Recently unearthed data strings from Apple’s HomePod firmware have provided us with some insight into what changes might be coming to an updated version of the venerable Apple TV. Originally spotted by developer Guilherme Rambo, the next iteration of the Apple TV will seemingly include support for streaming 4K content along with support for HDR10 and Dolby Vision.
The pertinent tweets from Rambo can be seen below.
— Guilherme Rambo (@_inside) August 5, 2017
All told, the fifth-gen Apple TV will finally enable users to enjoy 4K content with incredibly vivid colors and much improved contrast and color accuracy. Notably, this isn’t the first indication pointing to Apple finally hopping aboard the 4K bandwagon. Just a few weeks back, some iTunes users observed that references to 4K and HDR content curiously began showing up in their purchase history. What’s more, a Bloomberg report from earlier in the year claimed that Apple was already busy testing a 4K Apple TV in order to better compete with set-top boxes from the likes of Amazon and Roku.
Indeed, it’s hard to deny that the current fourth-gen version of the Apple TV is somewhat over priced when stacked up against competing devices. Specifically, the entry-level Apple TV will cost you about $149. In contrast, Amazon’s Fire TV costs $89.99 while the Roku Premiere can be had for as little as $69.99.
Apple’s TV efforts in recent years have been lackluster at best, and embarrassing at worst. While there have been some improvements in recent years, it seems that the Apple TV is always trailing behind the competition, both in terms of affordability and features. The Siri remote that shipped with the 4th gen Apple TV, for example, was lambasted by many users for being incredibly difficult to use.
To this point, Ken Segall noted a few months back:
The Siri Remote is a gorgeously designed object — it’s just a terribly designed remote.

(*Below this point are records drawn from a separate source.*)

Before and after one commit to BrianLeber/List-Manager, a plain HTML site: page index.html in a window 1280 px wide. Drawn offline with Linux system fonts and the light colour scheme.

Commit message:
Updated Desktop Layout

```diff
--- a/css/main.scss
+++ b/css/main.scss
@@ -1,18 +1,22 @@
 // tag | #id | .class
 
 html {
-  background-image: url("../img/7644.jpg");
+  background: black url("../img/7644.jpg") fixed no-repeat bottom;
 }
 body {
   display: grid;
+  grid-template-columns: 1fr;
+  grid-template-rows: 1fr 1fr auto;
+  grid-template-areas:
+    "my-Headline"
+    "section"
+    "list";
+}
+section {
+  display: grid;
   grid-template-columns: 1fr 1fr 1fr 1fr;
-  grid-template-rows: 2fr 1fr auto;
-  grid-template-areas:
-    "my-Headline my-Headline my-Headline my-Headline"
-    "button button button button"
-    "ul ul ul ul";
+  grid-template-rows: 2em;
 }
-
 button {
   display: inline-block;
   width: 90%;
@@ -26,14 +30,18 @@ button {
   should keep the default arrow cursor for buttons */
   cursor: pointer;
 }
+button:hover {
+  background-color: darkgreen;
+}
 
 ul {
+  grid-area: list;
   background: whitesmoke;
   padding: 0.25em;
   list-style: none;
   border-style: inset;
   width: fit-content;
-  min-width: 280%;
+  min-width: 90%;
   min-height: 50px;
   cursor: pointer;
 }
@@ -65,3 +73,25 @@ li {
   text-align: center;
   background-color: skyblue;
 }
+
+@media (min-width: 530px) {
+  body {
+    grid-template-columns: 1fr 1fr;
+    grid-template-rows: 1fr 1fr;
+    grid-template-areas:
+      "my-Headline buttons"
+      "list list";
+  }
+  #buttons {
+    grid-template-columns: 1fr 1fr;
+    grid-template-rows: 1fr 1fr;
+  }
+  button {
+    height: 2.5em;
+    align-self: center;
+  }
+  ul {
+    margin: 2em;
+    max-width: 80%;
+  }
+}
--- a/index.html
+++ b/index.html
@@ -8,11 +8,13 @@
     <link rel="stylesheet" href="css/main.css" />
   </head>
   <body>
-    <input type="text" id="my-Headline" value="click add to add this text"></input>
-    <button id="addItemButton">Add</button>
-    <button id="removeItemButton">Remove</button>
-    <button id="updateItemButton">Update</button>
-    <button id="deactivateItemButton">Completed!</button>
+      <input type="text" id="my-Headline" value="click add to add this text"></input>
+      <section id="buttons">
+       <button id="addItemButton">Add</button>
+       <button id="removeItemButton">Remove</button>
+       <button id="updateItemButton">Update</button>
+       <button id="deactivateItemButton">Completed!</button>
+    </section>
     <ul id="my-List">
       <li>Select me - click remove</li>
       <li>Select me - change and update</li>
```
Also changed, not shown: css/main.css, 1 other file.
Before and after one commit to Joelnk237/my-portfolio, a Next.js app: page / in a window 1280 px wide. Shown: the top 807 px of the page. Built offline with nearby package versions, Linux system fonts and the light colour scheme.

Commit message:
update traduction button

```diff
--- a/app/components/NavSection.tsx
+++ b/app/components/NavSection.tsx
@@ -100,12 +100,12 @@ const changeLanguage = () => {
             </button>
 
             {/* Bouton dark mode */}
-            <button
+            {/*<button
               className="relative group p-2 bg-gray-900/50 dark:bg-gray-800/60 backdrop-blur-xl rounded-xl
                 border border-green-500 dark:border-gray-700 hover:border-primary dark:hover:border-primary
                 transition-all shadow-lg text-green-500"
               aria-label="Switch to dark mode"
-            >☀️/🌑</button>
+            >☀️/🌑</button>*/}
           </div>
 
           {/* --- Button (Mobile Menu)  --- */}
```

It’s a thin slab that feels like, well, a thin slab. Its shape doesn’t contribute one iota to ease of use. There are a number of remotes out there that fit the human hand nicely, and put the most-used buttons at one’s fingertips.
Lapses of this type make it difficult to defend Apple when it is accused of favoring design over function. It’s hard to think of the Siri Remote as anything but design run amok. It’s beautifully annoying.
With word that the next-gen Apple TV will finally offer some long overdue improvements when it comes to picture quality, we can only hope that some Siri remote and UI improvements will be introduced as well. One thing’s for sure, though, the Apple TV at this point has nowhere to go but up.